--- START ---

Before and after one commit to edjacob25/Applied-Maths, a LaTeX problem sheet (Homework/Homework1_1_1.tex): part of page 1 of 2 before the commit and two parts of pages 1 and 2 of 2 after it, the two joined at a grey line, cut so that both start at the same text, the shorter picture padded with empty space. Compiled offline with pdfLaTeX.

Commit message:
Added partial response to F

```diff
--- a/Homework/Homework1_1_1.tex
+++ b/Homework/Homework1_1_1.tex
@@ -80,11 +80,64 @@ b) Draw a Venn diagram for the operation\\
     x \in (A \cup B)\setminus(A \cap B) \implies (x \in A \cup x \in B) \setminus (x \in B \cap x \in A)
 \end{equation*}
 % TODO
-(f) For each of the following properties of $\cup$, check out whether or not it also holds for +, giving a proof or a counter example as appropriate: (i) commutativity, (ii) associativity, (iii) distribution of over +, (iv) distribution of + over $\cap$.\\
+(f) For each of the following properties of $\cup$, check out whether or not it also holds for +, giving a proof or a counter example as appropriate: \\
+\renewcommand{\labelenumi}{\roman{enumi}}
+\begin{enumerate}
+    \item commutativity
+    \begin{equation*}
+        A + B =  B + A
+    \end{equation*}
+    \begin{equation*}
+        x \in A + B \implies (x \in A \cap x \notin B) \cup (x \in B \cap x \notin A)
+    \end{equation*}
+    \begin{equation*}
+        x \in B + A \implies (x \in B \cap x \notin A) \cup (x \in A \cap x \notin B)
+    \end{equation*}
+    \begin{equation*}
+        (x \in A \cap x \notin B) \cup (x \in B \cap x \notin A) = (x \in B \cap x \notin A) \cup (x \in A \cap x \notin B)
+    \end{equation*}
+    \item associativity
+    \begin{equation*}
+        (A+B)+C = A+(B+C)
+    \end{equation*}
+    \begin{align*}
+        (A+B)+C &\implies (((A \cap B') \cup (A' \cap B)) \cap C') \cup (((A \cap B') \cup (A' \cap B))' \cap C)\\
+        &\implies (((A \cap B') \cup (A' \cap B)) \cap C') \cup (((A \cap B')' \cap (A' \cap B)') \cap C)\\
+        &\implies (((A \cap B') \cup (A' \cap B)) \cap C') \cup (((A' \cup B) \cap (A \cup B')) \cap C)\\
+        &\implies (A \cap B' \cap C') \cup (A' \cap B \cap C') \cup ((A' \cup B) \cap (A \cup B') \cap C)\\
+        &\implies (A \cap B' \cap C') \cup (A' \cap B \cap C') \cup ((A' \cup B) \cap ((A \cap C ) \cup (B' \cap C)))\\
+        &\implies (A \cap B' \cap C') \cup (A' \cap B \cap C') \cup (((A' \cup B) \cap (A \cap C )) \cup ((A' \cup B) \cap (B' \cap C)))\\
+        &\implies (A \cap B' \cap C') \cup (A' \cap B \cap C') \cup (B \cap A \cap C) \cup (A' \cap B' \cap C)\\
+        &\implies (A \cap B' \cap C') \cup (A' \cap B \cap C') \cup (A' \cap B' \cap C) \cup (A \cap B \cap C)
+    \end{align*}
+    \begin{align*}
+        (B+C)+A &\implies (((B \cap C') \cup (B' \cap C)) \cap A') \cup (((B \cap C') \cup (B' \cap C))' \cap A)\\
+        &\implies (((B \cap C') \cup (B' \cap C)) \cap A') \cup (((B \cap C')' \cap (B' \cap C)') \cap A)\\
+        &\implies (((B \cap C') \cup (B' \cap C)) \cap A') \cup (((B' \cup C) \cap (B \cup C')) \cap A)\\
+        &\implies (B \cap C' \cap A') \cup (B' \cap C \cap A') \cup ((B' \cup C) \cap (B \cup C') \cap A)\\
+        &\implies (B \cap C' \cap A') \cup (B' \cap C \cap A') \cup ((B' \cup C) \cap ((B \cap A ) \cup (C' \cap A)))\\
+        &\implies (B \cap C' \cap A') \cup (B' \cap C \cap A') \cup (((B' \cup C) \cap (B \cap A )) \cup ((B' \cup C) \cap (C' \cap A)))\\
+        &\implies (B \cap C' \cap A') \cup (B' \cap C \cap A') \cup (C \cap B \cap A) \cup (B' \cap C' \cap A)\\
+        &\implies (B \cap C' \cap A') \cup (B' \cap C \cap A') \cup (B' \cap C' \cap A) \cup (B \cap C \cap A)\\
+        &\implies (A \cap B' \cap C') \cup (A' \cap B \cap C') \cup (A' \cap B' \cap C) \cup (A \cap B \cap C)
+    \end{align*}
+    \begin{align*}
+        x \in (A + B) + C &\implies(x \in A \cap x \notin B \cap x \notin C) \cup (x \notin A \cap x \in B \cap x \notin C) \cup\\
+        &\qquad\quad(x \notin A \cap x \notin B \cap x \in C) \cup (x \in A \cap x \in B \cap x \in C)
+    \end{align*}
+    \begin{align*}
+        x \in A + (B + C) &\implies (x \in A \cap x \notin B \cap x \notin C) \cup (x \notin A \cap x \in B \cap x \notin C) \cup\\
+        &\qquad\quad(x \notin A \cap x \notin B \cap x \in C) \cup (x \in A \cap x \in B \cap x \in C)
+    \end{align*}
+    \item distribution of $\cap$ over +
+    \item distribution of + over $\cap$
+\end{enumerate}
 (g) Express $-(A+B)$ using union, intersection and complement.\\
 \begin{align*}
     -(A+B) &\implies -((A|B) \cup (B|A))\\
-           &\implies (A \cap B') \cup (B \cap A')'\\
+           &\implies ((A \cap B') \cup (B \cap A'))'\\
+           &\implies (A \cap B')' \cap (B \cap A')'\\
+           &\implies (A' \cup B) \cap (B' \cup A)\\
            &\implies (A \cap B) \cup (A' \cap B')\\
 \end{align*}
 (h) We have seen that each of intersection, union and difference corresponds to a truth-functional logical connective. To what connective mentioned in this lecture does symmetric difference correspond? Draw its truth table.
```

--- END ---

All of the entries need to be given again, word for word.

__OUTPUT OF THE TASK__.
Before and after one commit to edjacob25/Applied-Maths, a LaTeX problem sheet (Homework/Homework1_1_1.tex): part of page 1 of 2 before the commit and two parts of pages 1 and 2 of 2 after it, the two joined at a grey line, cut so that both start at the same text, the shorter picture padded with empty space. Compiled offline with pdfLaTeX.

Commit message:
Added partial response to F

```diff
--- a/Homework/Homework1_1_1.tex
+++ b/Homework/Homework1_1_1.tex
@@ -80,11 +80,64 @@ b) Draw a Venn diagram for the operation\\
     x \in (A \cup B)\setminus(A \cap B) \implies (x \in A \cup x \in B) \setminus (x \in B \cap x \in A)
 \end{equation*}
 % TODO
-(f) For each of the following properties of $\cup$, check out whether or not it also holds for +, giving a proof or a counter example as appropriate: (i) commutativity, (ii) associativity, (iii) distribution of over +, (iv) distribution of + over $\cap$.\\
+(f) For each of the following properties of $\cup$, check out whether or not it also holds for +, giving a proof or a counter example as appropriate: \\
+\renewcommand{\labelenumi}{\roman{enumi}}
+\begin{enumerate}
+    \item commutativity
+    \begin{equation*}
+        A + B =  B + A
+    \end{equation*}
+    \begin{equation*}
+        x \in A + B \implies (x \in A \cap x \notin B) \cup (x \in B \cap x \notin A)
+    \end{equation*}
+    \begin{equation*}
+        x \in B + A \implies (x \in B \cap x \notin A) \cup (x \in A \cap x \notin B)
+    \end{equation*}
+    \begin{equation*}
+        (x \in A \cap x \notin B) \cup (x \in B \cap x \notin A) = (x \in B \cap x \notin A) \cup (x \in A \cap x \notin B)
+    \end{equation*}
+    \item associativity
+    \begin{equation*}
+        (A+B)+C = A+(B+C)
+    \end{equation*}
+    \begin{align*}
+        (A+B)+C &\implies (((A \cap B') \cup (A' \cap B)) \cap C') \cup (((A \cap B') \cup (A' \cap B))' \cap C)\\
+        &\implies (((A \cap B') \cup (A' \cap B)) \cap C') \cup (((A \cap B')' \cap (A' \cap B)') \cap C)\\
+        &\implies (((A \cap B') \cup (A' \cap B)) \cap C') \cup (((A' \cup B) \cap (A \cup B')) \cap C)\\
+        &\implies (A \cap B' \cap C') \cup (A' \cap B \cap C') \cup ((A' \cup B) \cap (A \cup B') \cap C)\\
+        &\implies (A \cap B' \cap C') \cup (A' \cap B \cap C') \cup ((A' \cup B) \cap ((A \cap C ) \cup (B' \cap C)))\\
+        &\implies (A \cap B' \cap C') \cup (A' \cap B \cap C') \cup (((A' \cup B) \cap (A \cap C )) \cup ((A' \cup B) \cap (B' \cap C)))\\
+        &\implies (A \cap B' \cap C') \cup (A' \cap B \cap C') \cup (B \cap A \cap C) \cup (A' \cap B' \cap C)\\
+        &\implies (A \cap B' \cap C') \cup (A' \cap B \cap C') \cup (A' \cap B' \cap C) \cup (A \cap B \cap C)
+    \end{align*}
+    \begin{align*}
+        (B+C)+A &\implies (((B \cap C') \cup (B' \cap C)) \cap A') \cup (((B \cap C') \cup (B' \cap C))' \cap A)\\
+        &\implies (((B \cap C') \cup (B' \cap C)) \cap A') \cup (((B \cap C')' \cap (B' \cap C)') \cap A)\\
+        &\implies (((B \cap C') \cup (B' \cap C)) \cap A') \cup (((B' \cup C) \cap (B \cup C')) \cap A)\\
+        &\implies (B \cap C' \cap A') \cup (B' \cap C \cap A') \cup ((B' \cup C) \cap (B \cup C') \cap A)\\
+        &\implies (B \cap C' \cap A') \cup (B' \cap C \cap A') \cup ((B' \cup C) \cap ((B \cap A ) \cup (C' \cap A)))\\
+        &\implies (B \cap C' \cap A') \cup (B' \cap C \cap A') \cup (((B' \cup C) \cap (B \cap A )) \cup ((B' \cup C) \cap (C' \cap A)))\\
+        &\implies (B \cap C' \cap A') \cup (B' \cap C \cap A') \cup (C \cap B \cap A) \cup (B' \cap C' \cap A)\\
+        &\implies (B \cap C' \cap A') \cup (B' \cap C \cap A') \cup (B' \cap C' \cap A) \cup (B \cap C \cap A)\\
+        &\implies (A \cap B' \cap C') \cup (A' \cap B \cap C') \cup (A' \cap B' \cap C) \cup (A \cap B \cap C)
+    \end{align*}
+    \begin{align*}
+        x \in (A + B) + C &\implies(x \in A \cap x \notin B \cap x \notin C) \cup (x \notin A \cap x \in B \cap x \notin C) \cup\\
+        &\qquad\quad(x \notin A \cap x \notin B \cap x \in C) \cup (x \in A \cap x \in B \cap x \in C)
+    \end{align*}
+    \begin{align*}
+        x \in A + (B + C) &\implies (x \in A \cap x \notin B \cap x \notin C) \cup (x \notin A \cap x \in B \cap x \notin C) \cup\\
+        &\qquad\quad(x \notin A \cap x \notin B \cap x \in C) \cup (x \in A \cap x \in B \cap x \in C)
+    \end{align*}
+    \item distribution of $\cap$ over +
+    \item distribution of + over $\cap$
+\end{enumerate}
 (g) Express $-(A+B)$ using union, intersection and complement.\\
 \begin{align*}
     -(A+B) &\implies -((A|B) \cup (B|A))\\
-           &\implies (A \cap B') \cup (B \cap A')'\\
+           &\implies ((A \cap B') \cup (B \cap A'))'\\
+           &\implies (A \cap B')' \cap (B \cap A')'\\
+           &\implies (A' \cup B) \cap (B' \cup A)\\
            &\implies (A \cap B) \cup (A' \cap B')\\
 \end{align*}
 (h) We have seen that each of intersection, union and difference corresponds to a truth-functional logical connective. To what connective mentioned in this lecture does symmetric difference correspond? Draw its truth table.
```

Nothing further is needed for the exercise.